» WHAT YOU SHOULD DO:
Go through the records underneath and count the lines that include the string "outbound". Give nothing but the number.

» RECORDED INFORMATION:
╔══

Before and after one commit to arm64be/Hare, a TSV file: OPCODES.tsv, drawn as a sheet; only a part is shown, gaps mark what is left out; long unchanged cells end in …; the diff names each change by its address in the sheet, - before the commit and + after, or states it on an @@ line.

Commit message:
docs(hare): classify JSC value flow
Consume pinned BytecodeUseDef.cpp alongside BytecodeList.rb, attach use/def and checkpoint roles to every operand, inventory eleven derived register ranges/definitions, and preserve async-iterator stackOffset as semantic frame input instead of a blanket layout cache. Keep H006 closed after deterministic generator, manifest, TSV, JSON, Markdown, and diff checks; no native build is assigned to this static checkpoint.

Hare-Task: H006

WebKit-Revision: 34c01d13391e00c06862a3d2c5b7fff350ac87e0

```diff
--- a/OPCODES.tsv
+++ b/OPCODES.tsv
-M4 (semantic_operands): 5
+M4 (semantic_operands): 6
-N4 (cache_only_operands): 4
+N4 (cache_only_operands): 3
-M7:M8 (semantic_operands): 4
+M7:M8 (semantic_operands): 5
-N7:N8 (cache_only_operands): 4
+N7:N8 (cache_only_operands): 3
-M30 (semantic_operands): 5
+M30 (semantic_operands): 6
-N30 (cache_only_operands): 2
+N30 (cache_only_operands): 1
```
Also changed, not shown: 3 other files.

╚══
╔══

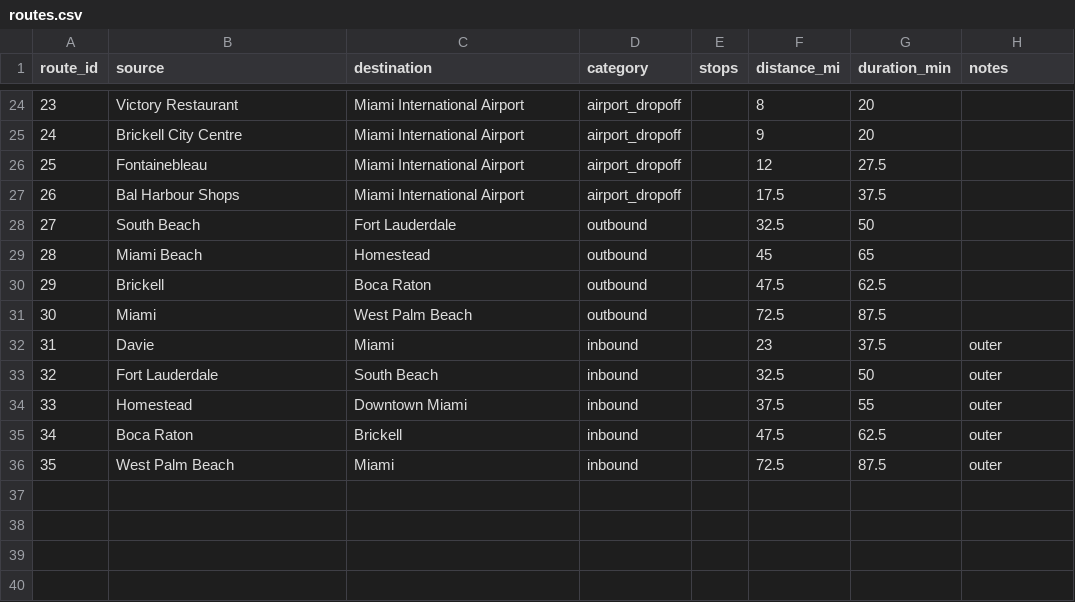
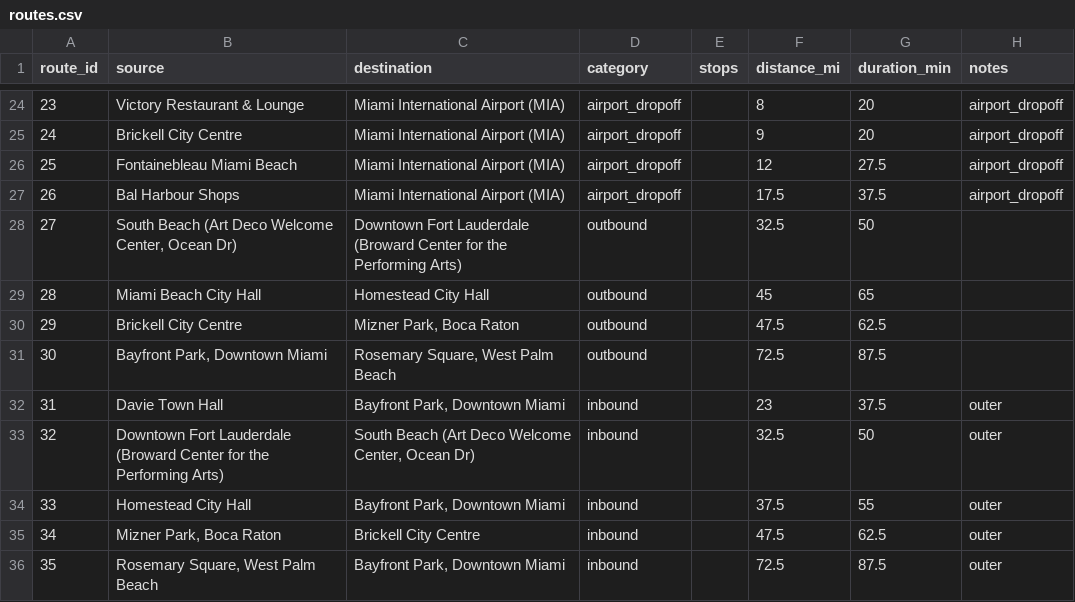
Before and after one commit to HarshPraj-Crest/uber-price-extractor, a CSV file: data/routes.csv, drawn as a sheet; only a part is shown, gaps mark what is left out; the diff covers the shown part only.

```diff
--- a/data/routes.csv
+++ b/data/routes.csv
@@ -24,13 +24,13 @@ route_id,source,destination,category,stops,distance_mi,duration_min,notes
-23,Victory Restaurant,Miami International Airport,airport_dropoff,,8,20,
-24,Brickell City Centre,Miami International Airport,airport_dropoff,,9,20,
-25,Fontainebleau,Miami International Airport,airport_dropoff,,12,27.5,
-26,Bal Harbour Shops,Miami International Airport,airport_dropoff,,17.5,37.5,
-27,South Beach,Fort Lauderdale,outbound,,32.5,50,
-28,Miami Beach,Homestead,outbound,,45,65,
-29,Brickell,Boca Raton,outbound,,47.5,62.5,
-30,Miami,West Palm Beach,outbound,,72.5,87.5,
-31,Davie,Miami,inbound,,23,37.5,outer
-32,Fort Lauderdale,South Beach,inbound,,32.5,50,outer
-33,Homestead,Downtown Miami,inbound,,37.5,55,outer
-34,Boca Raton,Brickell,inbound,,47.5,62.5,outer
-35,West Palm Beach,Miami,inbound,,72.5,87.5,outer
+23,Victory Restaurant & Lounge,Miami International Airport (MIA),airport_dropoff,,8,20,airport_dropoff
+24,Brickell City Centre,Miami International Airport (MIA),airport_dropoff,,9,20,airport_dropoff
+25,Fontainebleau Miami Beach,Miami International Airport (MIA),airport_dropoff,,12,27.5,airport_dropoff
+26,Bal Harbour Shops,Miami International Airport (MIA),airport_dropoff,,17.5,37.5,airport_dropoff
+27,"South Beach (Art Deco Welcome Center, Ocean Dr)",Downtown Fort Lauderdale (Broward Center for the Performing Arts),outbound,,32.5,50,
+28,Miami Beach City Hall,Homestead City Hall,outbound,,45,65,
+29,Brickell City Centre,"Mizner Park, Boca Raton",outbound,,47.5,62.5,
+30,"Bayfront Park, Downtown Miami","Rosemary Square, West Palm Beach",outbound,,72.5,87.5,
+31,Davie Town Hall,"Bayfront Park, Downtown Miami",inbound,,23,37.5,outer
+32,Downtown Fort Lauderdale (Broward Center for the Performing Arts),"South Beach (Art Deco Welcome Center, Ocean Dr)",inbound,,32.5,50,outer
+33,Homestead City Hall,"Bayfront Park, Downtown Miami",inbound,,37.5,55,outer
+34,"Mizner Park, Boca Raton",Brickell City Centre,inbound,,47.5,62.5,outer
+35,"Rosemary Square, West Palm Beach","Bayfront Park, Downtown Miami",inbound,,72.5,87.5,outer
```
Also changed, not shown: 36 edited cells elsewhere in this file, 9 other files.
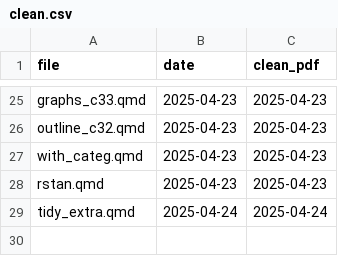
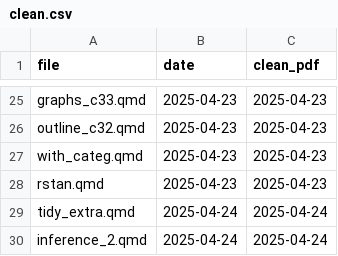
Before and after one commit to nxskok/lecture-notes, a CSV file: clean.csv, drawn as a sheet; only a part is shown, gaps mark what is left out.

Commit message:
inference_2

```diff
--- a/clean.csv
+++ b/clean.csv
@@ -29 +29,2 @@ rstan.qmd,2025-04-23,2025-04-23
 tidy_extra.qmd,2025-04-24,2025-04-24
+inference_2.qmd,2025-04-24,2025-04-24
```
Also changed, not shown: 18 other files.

╚══
╔══

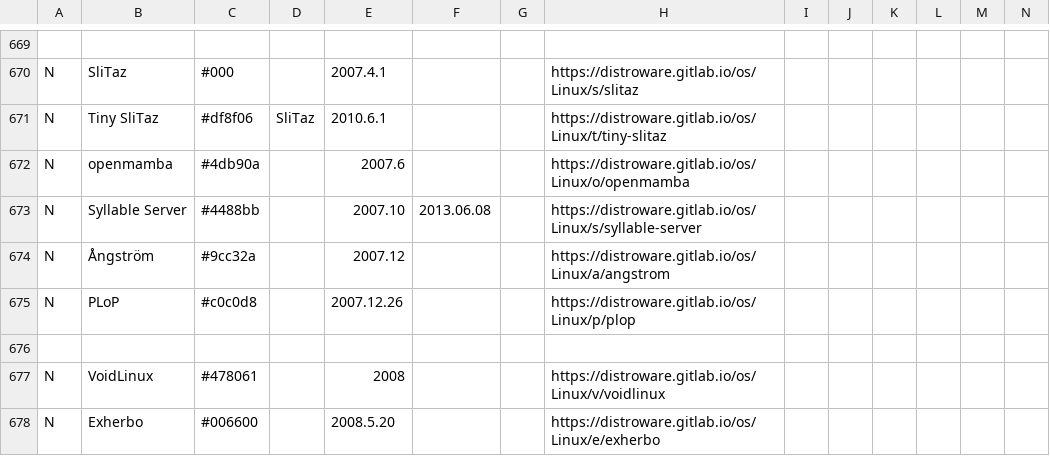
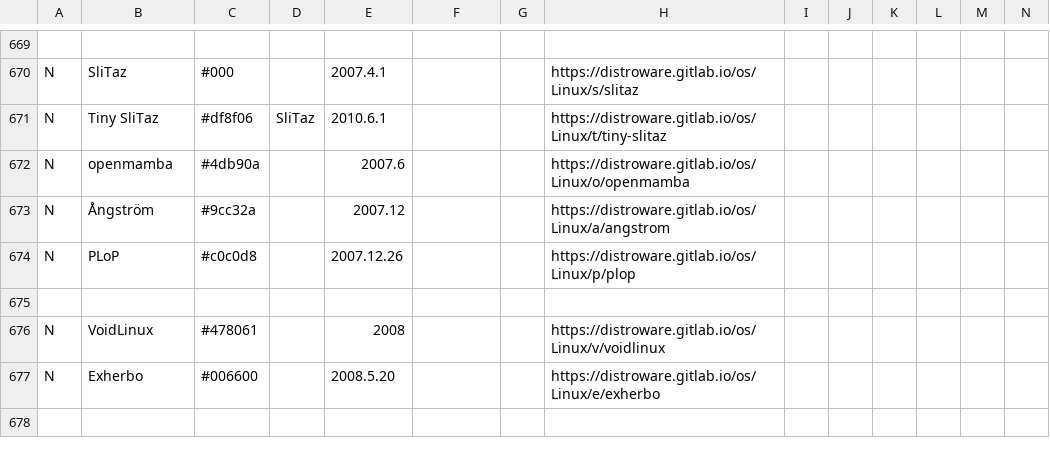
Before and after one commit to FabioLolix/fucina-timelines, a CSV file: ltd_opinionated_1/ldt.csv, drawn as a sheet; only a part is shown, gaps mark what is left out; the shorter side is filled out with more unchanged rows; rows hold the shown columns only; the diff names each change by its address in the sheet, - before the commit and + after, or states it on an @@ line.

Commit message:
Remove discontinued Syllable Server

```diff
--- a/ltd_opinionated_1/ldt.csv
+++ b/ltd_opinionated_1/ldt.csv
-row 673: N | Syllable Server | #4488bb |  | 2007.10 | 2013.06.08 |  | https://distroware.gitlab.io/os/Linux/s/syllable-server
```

╚══

» THE COMPLETED TASK:
8